  • 39. Reflection inScala 2.10+Walter CazzolaReflectionintroductionpropertiesexampleScala ReflectiontreesuniversesexamplesMacrosReferencesSlide 19 of 22Scala ReflectionMacros in Actionimport scala.language.experimental.macrosimport scala.reflect.macros.Contextimport scala.collection.mutable.{ListBuffer, Stack}object Macros {def printf(format: String, params: Any*): Unit = macro printf_impldef printf_impl(c:Context)(format:c.Expr[String], params:c.Expr[Any]*):c.Expr[Unit]={import c.universe._val Literal(Constant(s_format: String)) = format.treeval evals = ListBuffer[ValDef]()def precompute(value: Tree, tpe: Type): Ident = {val freshName = newTermName(c.fresh("eval$"))evals += ValDef(Modifiers(), freshName, TypeTree(tpe), value)Ident(freshName)}val paramsStack = Stack[Tree]((params map (_.tree)): _*)val refs = s_format.split("(?<=%[w%])|(?=%[w%])") map {case "%d" => precompute(paramsStack.pop, typeOf[Int])case "%s" => precompute(paramsStack.pop, typeOf[String])case "%%" => Literal(Constant("%"))case part => Literal(Constant(part))}val stats = evals ++ refs.map(ref => reify(print(c.Expr[Any](ref).splice)).tree)c.Expr[Unit](Block(stats.toList, Literal(Constant(()))))}}

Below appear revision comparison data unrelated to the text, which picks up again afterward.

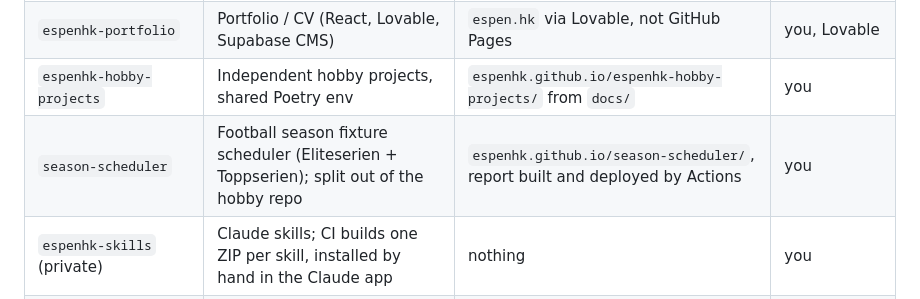
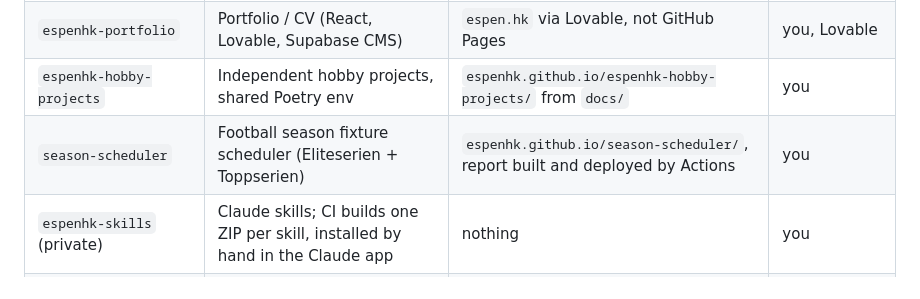
Before and after one commit to espenhk/espenhk.github.io, a Markdown page: ARCHITECTURE.md, the part around the change. Drawn GitHub-style.

Commit message:
ARCHITECTURE: describe season-scheduler as it is now
Co-Authored-By: Claude Opus 5.5 <noreply@anthropic.com>
Claude-Session: https://claude.ai/code/session_01Rrj52ecx98keeRa5b1vTpC

```diff
--- a/ARCHITECTURE.md
+++ b/ARCHITECTURE.md
@@ -10,7 +10,7 @@ links here; keep this file current when a repo's role or its publishing changes.
 | `espenhk.github.io` | Landing page: lists every public repo with Pages on (GitHub API, in the browser) | `espenhk.github.io/` (its own Pages) | you |
 | `espenhk-portfolio` | Portfolio / CV (React, Lovable, Supabase CMS) | `espen.hk` via Lovable, not GitHub Pages | you, Lovable |
 | `espenhk-hobby-projects` | Independent hobby projects, shared Poetry env | `espenhk.github.io/espenhk-hobby-projects/` from `docs/` | you |
-| `season-scheduler` | Football season fixture scheduler (Eliteserien + Toppserien); split out of the hobby repo | `espenhk.github.io/season-scheduler/`, report built and deployed by Actions | you |
+| `season-scheduler` | Football season fixture scheduler (Eliteserien + Toppserien) | `espenhk.github.io/season-scheduler/`, report built and deployed by Actions | you |
 | `espenhk-skills` (private) | Claude skills; CI builds one ZIP per skill, installed by hand in the Claude app | nothing | you |
 | `brann-away` | Encrypted output of the `brann-away-trip` skill: no code, no CI | `espenhk.github.io/brann-away/` from the repo root | **only** the `brann-away-trip` skill |
 
```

  • 40. Reflection inScala 2.10+Walter CazzolaReflectionintroductionpropertiesexampleScala ReflectiontreesuniversesexamplesMacrosReferencesSlide 20 of 22Scala ReflectionMacros in Actionobject Test extends App {import Macros._printf("hello %s!", "world")}[22:18]cazzola@surtur:~>scalac Macros.scala[22:19]cazzola@surtur:~>scalac Test.scala[22:20]cazzola@surtur:~>scala Testhello world!Note that,– macros must be compiled separately from where they should used,i.e., no recursive macros are possible;– macros work on compile time information, i.e., they reify, manipulateand return an AST.

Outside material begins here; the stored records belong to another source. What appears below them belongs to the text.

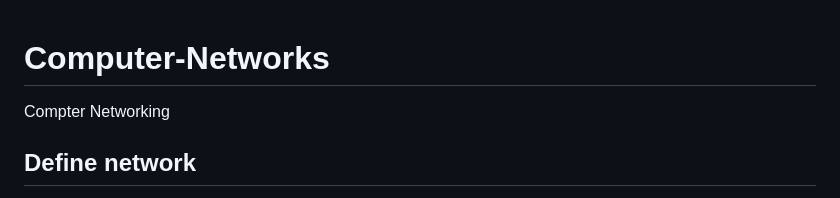
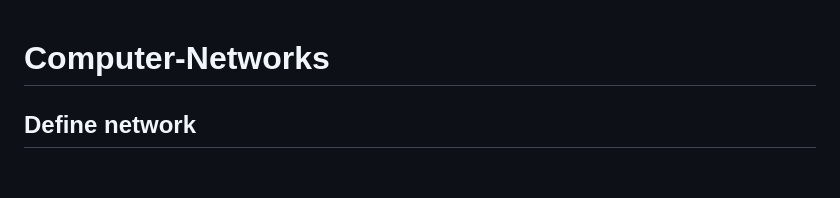
Before and after one commit to adityassharma-ss/DevOps, a Markdown page: Networking/README.md, the part around the change. Drawn GitHub-style; blank space fills up the shorter version.

```diff
--- a/Networking/README.md
+++ b/Networking/README.md
@@ -1,5 +1,4 @@
 # Computer-Networks
-Compter Networking
 
 ## Define network
 A network is a set of devices that are connected with a physical media link. In a network, two or more nodes are connected by a physical link or two or more networks are connected by one or more nodes. A network is a collection of devices connected to each other to allow the sharing of data.
```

  • 41. Reflection inScala 2.10+Walter CazzolaReflectionintroductionpropertiesexampleScala ReflectiontreesuniversesexamplesMacrosReferencesSlide 21 of 22Scala ReflectionConclusionsIn Scala 2.10+ you can have all the information about your pro-gram that the compiler has (well, almost).– this includes trees, symbols and types and more.– you can reflect at run-time (scala.reflect.runtime.universe) or atcompile-time (macros).
  • 42. Reflection inScala 2.10+Walter CazzolaReflectionintroductionpropertiesexampleScala ReflectiontreesuniversesexamplesMacrosReferencesSlide 21 of 22Scala ReflectionConclusionsIn Scala 2.10+ you can have all the information about your pro-gram that the compiler has (well, almost).– this includes trees, symbols and types and more.– you can reflect at run-time (scala.reflect.runtime.universe) or atcompile-time (macros).But (Devil’s Advocate) . . .– we are still far from C++ Template Programming, e.g., no factorialat compile time.– Java reflection, even if limited, is easier to use.

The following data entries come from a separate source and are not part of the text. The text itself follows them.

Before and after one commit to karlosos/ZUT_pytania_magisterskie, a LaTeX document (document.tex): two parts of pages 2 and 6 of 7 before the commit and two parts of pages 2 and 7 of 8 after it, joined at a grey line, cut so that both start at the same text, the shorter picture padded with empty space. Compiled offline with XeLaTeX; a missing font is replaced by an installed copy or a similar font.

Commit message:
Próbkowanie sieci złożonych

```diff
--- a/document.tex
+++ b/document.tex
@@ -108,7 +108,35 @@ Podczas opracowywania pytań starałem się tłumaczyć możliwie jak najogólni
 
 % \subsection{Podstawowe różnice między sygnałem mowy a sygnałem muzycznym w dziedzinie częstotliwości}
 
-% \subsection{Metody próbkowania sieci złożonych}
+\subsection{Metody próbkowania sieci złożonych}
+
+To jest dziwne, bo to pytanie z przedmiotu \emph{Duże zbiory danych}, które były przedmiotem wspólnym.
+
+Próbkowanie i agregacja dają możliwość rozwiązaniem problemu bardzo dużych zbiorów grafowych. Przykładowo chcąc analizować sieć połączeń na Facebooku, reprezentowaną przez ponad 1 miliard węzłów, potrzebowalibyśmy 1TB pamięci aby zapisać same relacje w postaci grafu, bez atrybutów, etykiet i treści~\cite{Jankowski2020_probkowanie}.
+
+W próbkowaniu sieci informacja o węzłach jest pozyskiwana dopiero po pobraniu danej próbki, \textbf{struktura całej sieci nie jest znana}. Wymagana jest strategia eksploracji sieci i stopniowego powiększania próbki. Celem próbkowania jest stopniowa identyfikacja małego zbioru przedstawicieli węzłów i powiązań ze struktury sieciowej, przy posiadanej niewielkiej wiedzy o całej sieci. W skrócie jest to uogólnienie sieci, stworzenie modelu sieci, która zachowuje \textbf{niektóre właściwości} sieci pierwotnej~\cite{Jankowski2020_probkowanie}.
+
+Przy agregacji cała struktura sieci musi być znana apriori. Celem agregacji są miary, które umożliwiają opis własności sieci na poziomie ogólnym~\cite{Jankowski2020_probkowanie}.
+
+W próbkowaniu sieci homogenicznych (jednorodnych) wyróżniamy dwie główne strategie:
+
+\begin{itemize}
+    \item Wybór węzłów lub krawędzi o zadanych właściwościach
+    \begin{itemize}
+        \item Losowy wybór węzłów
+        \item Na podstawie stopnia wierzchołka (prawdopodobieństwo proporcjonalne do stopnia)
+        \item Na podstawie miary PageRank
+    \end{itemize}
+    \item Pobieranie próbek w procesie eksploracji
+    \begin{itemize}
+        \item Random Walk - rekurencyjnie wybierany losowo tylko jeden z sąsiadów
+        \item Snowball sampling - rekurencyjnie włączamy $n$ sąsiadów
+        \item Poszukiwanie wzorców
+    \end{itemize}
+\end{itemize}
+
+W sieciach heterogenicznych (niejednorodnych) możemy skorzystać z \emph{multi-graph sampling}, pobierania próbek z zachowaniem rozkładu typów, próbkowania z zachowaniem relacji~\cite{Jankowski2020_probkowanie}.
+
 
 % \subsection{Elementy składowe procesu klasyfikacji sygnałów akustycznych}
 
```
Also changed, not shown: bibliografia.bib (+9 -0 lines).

  • 43. Reflection inScala 2.10+Walter CazzolaReflectionintroductionpropertiesexampleScala ReflectiontreesuniversesexamplesMacrosReferencesSlide 22 of 22ReferencesMartin Odersky.Reflection and Compilers.Keynote at Lang.NEXT, April 2012.Eugene Burmako.Macros.Scala 2.10 documentation, École Polytechnique Fédérale de Lausanne,2013.Heather Miller, Eugene Burmako, and Philipp Haller.Scala Reflection 2.10.Scala 2.10 documentation, École Polytechnique Fédérale de Lausanne,2013.